New Delhi, Oct.16 (ANI): Union Human Resource Development Minister Kapil Sibal has said that there should a neighborhood book policy in the country.
He said the aim should be that in the manner of neighborhood schools, there should be neighborhood libraries and reading rooms.
While speaking at a Round Table held to discuss the policy in the national capital, Kapil Sibal gave his suggestion to the Task Force that has prepared the raft National Book Promotion Policy.
He added that the model of libraries/reading rooms being followed in Tamil adu (pointed out and praised by some members of the round table) could be looked at by the Task Force to be incorporated in their report.
Sibal, however, said that state governments would have to be involved in this.
Speaking at the conclusion of a discussion during which a host of suggestions were made regarding the draft policy, the Union Human Resource Minister asked the Task Force to rework on the draft policy accordingly and also asked it to hold meetings with students and parents who are also stakeholders, subsequent to a suggestion in this regard by a participant in the Round Table.
He also suggested to the Task Force to look at preparing a pricing policy for books, which would be advisory in nature instead of being mandatory, consistent with international norms, in their report.
The Minister also asked the Task Force to have a fresh look at the publishing of school textbooks and find out if greater private sector involvement could be looked at.

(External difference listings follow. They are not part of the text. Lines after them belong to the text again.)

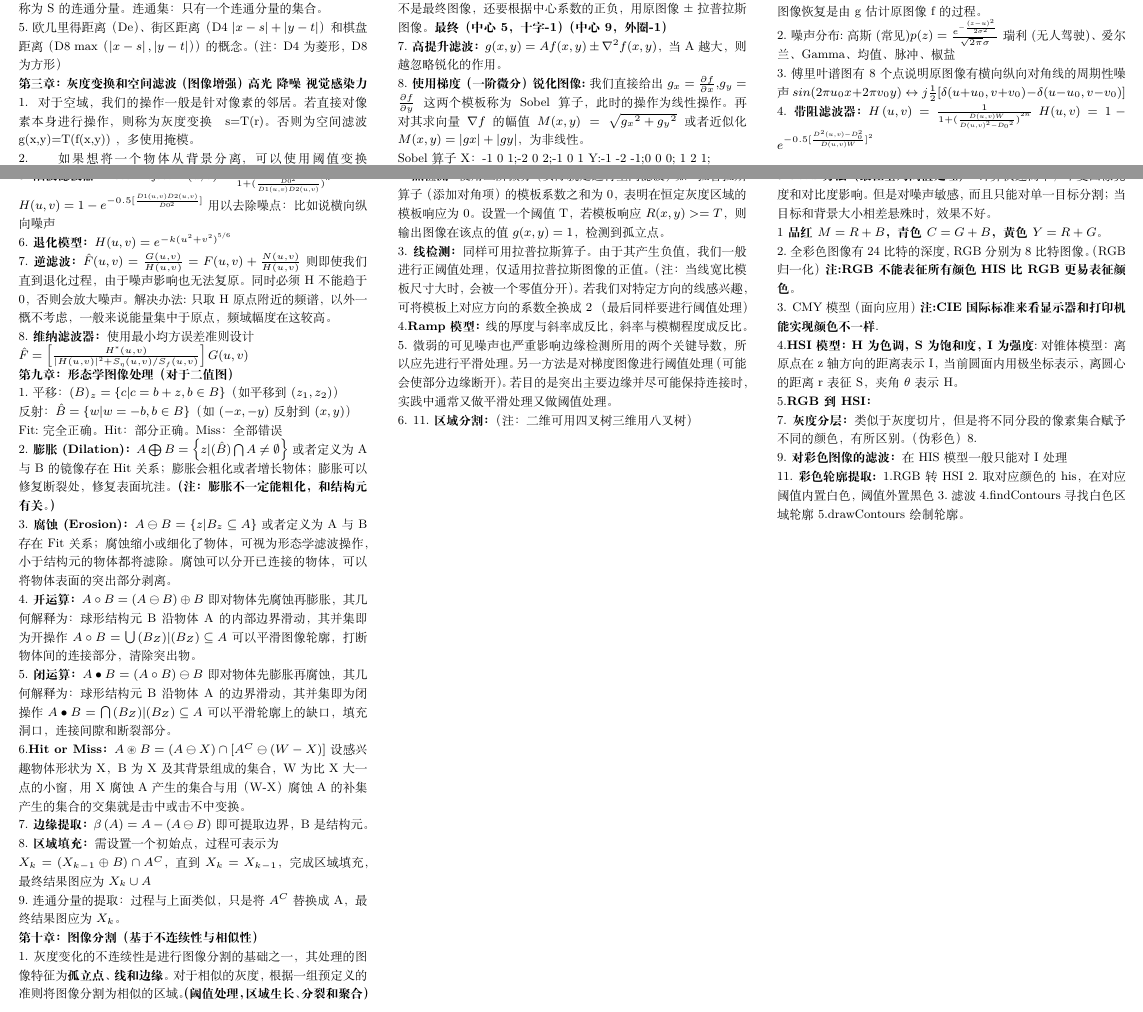
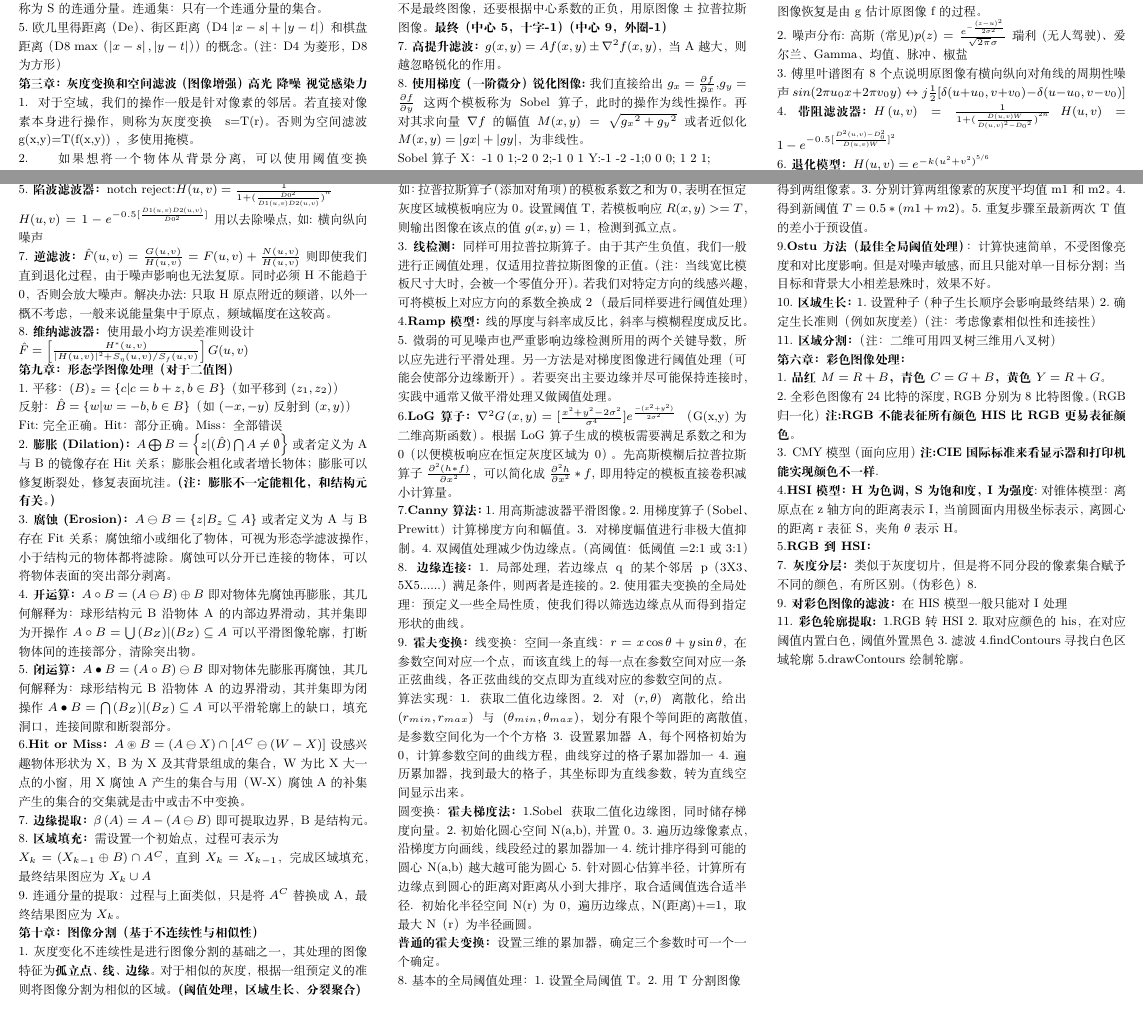
Before and after one commit to MidnightBirds/latex_learning, a LaTeX document (dip.tex): two parts of pages 1 and 2 of 2, joined at a grey line, cut so that both start at the same text. Compiled offline with XeLaTeX.

Commit message:
dip_color

```diff
--- a/dip.tex
+++ b/dip.tex
@@ -132,15 +132,15 @@ $f(x,y)=\frac{1}{MN}\sum_{x=0}^{M-1}\sum_{y=0}^{N-1}F(x,y)e^{j2\pi \frac{xu}{M}}
 3.傅里叶谱图有8个点说明原图像有横向纵向对角线的周期性噪声$sin(2\pi u_0x+2\pi v_0y)
 \leftrightarrow j\frac{1}{2}[\delta(u+u_0,v+v_0)-\delta(u-u_0,v-v_0)]$\\
 4.\textbf{带阻滤波器：}$H\left(u,v\right)=\frac{1}{1+{(\frac{D(u,v)W}{{D(u,v)}^2-{D_0}^2})}^{2n}}$
-$H(u,v)=1-e^{-0.5[\frac{D^2(u,v)-D_0^2}{D(u,v)W}]^2}$
+$H(u,v)=1-e^{-0.5[\frac{D^2(u,v)-D_0^2}{D(u,v)W}]^2}$\\
+6.\textbf{退化模型：}$H(u,v)=e^{-k{(u^2+v^2)}^{5/6}}$\\
 \end{minipage}
 
 \newpage
 
 \begin{minipage}[t]{0.315\linewidth}
 5.\textbf{陷波滤波器：}notch reject:$H(u,v)=\frac{1}{1+{(\frac{{D0}^2}{D1(u,v)D2(u,v)})}^n}$\\
-$H(u,v)=1-e^{-0.5[\frac{D1(u,v) D2(u,v)}{D0^2}]}$ 用以去除噪点：比如说横向纵向噪声\\
-6.\textbf{退化模型：}$H(u,v)=e^{-k{(u^2+v^2)}^{5/6}}$\\
+$H(u,v)=1-e^{-0.5[\frac{D1(u,v) D2(u,v)}{D0^2}]}$ 用以去除噪点,如:横向纵向噪声\\
 7.\textbf{逆滤波：}$\hat{F}(u,v)=\frac{G(u,v)}{H(u,v)}=F(u,v)+\frac{N(u,v)}{H(u,v)}$
 则即使我们直到退化过程，由于噪声影响也无法复原。同时必须H不能趋于0，否则会放大噪声。
 解决办法:只取H原点附近的频谱，以外一概不考虑，一般来说能量集中于原点，频域幅度在这较高。\\
@@ -170,35 +170,61 @@ $A\bullet B=\bigcap{(B_Z)|(B_Z)\subseteq A}$可以平滑轮廓上的缺口，填
 $X_k=(X_{k-1}\oplus B)\cap A^C$，直到$X_k=X_{k-1}$，完成区域填充，最终结果图应为$X_k\cup A$\\
 9.连通分量的提取：过程与上面类似，只是将$A^C$替换成A，最终结果图应为$X_k$。\\
 \textbf{第十章：图像分割（基于不连续性与相似性）}\\
-1.灰度变化的不连续性是进行图像分割的基础之一，其处理的图像特征为\textbf{孤立点、线和边缘。}
+1.灰度变化不连续性是进行图像分割的基础之一，其处理的图像特征为\textbf{孤立点、线、边缘。}
 对于相似的灰度，根据一组预定义的准则将图像分割为相似的区域。
-\textbf{（阈值处理，区域生长、分裂和聚合）}\\
-
+\textbf{(阈值处理，区域生长、分裂聚合)}\\
+2.\textbf{点检测：}使用二阶微分（实际就是进行空间滤波）\\
 
 
 
 \end{minipage}%
 \hfill
 \begin{minipage}[t]{0.315\linewidth}
-2.\textbf{点检测：}使用二阶微分（实际就是进行空间滤波）如：拉普拉斯算子（添加对角项）
-的模板系数之和为0，表明在恒定灰度区域的模板响应为0。设置一个阈值T，若模板响应$R(x,y)>=T$，
-则输出图像在该点的值$g(x,y)=1$，检测到孤立点。\\
+如：拉普拉斯算子（添加对角项）的模板系数之和为0，表明在恒定灰度区域模板响应为0。设置阈值T，
+若模板响应$R(x,y)>=T$，则输出图像在该点的值$g(x,y)=1$，检测到孤立点。\\
 3.\textbf{线检测：}同样可用拉普拉斯算子。由于其产生负值，我们一般进行正阈值处理，
 仅适用拉普拉斯图像的正值。（注：当线宽比模板尺寸大时，会被一个零值分开）
 。若我们对特定方向的线感兴趣，可将模板上对应方向的系数全换成2
 （最后同样要进行阈值处理）\\
 4.\textbf{Ramp模型：}线的厚度与斜率成反比，斜率与模糊程度成反比。\\
 5.微弱的可见噪声也严重影响边缘检测所用的两个关键导数，所以应先进行平滑处理。
-另一方法是对梯度图像进行阈值处理（可能会使部分边缘断开）。若目的是突出主要边缘并尽可能保持连接时，
+另一方法是对梯度图像进行阈值处理（可能会使部分边缘断开）。若要突出主要边缘并尽可能保持连接时，
 实践中通常又做平滑处理又做阈值处理。\\
-6.
-11.\textbf{区域分割：}（注：二维可用四叉树 三维用八叉树）
+6.\textbf{LoG算子：}$\nabla^2G\left(x,y\right)=[\frac{x^2+y^2-2\sigma^2}{\sigma^4}]e^{\frac{-(x^2+y^2)}{2\sigma^2}}$
+（G(x,y)为二维高斯函数）。根据LoG算子生成的模板需要满足系数之和为0（以便模板响应在恒定灰度区域为0）。
+先高斯模糊后拉普拉斯算子$\frac{\partial^2(h\ast f)}{\partial x^2}$，
+可以简化成$\frac{\partial^2h}{\partial x^2}\ast f$,即用特定的模板直接卷积减小计算量。\\
+7.\textbf{Canny算法：}1.用高斯滤波器平滑图像。2.用梯度算子（Sobel、Prewitt）计算梯度方向和幅值。
+3.对梯度幅值进行非极大值抑制。4.双阈值处理减少伪边缘点。（高阈值：低阈值=2:1或3:1）\\
+8.\textbf{边缘连接：}1.局部处理,若边缘点q的某个邻居p（3X3、5X5......）满足条件，则两者是连接的。
+2.使用霍夫变换的全局处理：预定义一些全局性质，使我们得以筛选边缘点从而得到指定形状的曲线。\\
+9.\textbf{霍夫变换：}线变换：空间一条直线：$r = x \cos \theta + y \sin \theta$，在参数空间对应一个点，
+而该直线上的每一点在参数空间对应一条正弦曲线，各正弦曲线的交点即为直线对应的参数空间的点。\\
+算法实现：1.获取二值化边缘图。2.对$(r,\theta)$离散化，给出$(r_{min},r_{max})$与
+$(\theta_{min},\theta_{max})$，划分有限个等间距的离散值，是参数空间化为一个个方格
+3.设置累加器A，每个网格初始为0，计算参数空间的曲线方程，曲线穿过的格子累加器加一
+4.遍历累加器，找到最大的格子，其坐标即为直线参数，转为直线空间显示出来。\\
+圆变换：\textbf{霍夫梯度法：}1.Sobel获取二值化边缘图，同时储存梯度向量。
+2.初始化圆心空间N(a,b),并置0。
+3.遍历边缘像素点，沿梯度方向画线，线段经过的累加器加一
+4.统计排序得到可能的圆心N(a,b)越大越可能为圆心
+5.针对圆心估算半径，计算所有边缘点到圆心的距离对距离从小到大排序，取合适阈值选合适半径.
+初始化半径空间N(r)为0，遍历边缘点，N(距离)+=1，取最大N（r）为半径画圆。\\
+\textbf{普通的霍夫变换：}设置三维的累加器，确定三个参数时可一个一个确定。\\
+8.基本的全局阈值处理：1.设置全局阈值T。2.用T分割图像\\
+
 \end{minipage}%
 \hfill
 \begin{minipage}[t]{0.315\linewidth}
+得到两组像素。3.分别计算两组像素的灰度平均值m1和m2。4.得到新阈值$T=0.5\ast(m1+m2)$。
+5.重复步骤至最新两次T值的差小于预设值。\\
 9.\textbf{Ostu方法（最佳全局阈值处理）}：计算快速简单，不受图像亮度和对比度影响。
 但是对噪声敏感，而且只能对单一目标分割；当目标和背景大小相差悬殊时，效果不好。\\
-1\textbf{品红$M=R+B$，青色$C=G+B$，黄色$Y=R+G$}。\\
+10.\textbf{区域生长：}1.设置种子（种子生长顺序会影响最终结果）
+2.确定生长准则（例如灰度差）（注：考虑像素相似性和连接性）\\
+11.\textbf{区域分割：}（注：二维可用四叉树 三维用八叉树）\\
+\textbf{第六章：彩色图像处理：}\\
+1.\textbf{品红$M=R+B$，青色$C=G+B$，黄色$Y=R+G$}。\\
 2.全彩色图像有24比特的深度，RGB分别为8比特图像。（RGB归一化）
 \textbf{注:RGB不能表征所有颜色 HIS比RGB更易表征颜色。}\\
 3. CMY 模型（面向应用）\textbf{注:CIE国际标准来看显示器和打印机能实现颜色不一样}.\\
```
Also changed, not shown: dip.pdf, 2 other files.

Sibal pointed out to the publishing industry that a huge opportunity awaits them in the publishing of e-books, especially for children's books that can be illustrated.
He sought to draw publishers' attention towards the vast scope of translations of books in the country from one language to the other.
Sibal stated that the Task Force should also look at incorporating the suggestion from a round table member that the publishers make available electronic manuscripts of books to Braille book publishers so that the effort of retyping a book could be avoided.
The Minister also asked the Task Force to explore the possibilities ofobtaining the electronic media's cooperation for popularisation of reading in the country.
Sibal mentioned about the requirement of creative writing modules and of at least one hour every week being dedicated to reading in schools.
He underlined the need for a policy framework to reach out to potential authors, especially in small places, who find it very difficult to find publishers.
The Minister asked the Task Force that one of the ideas that could be looked at was the setting up of a national level website, connected to the states and to the districts. So that those, who seek to author books, could reach out to a committee/committees consisting of government and non-government members.
This would be a forum to enable a person to access publishers, which is otherwise extremely difficult for an ordinary person. The Task Force could work at the details and the sifting mechanism.
The Round Table was attended by stakeholders including publishers, authors, academicians and representatives from the Ministries of Information and Broadcasting and Culture, among others.
Views expressed by members included greater access to libraries for all, including those in the rural areas and in slums; books in electronic format being made available to libraries and to publishers of Braille books; setting up of creative writing centres; private publishers being allowed greater access to publishing of school textbooks; bringing down the cost of books, the possibility of development funds earmarked for rural areas being used for purchase of books and of the preparation of a policy to encourage writing. (ANI)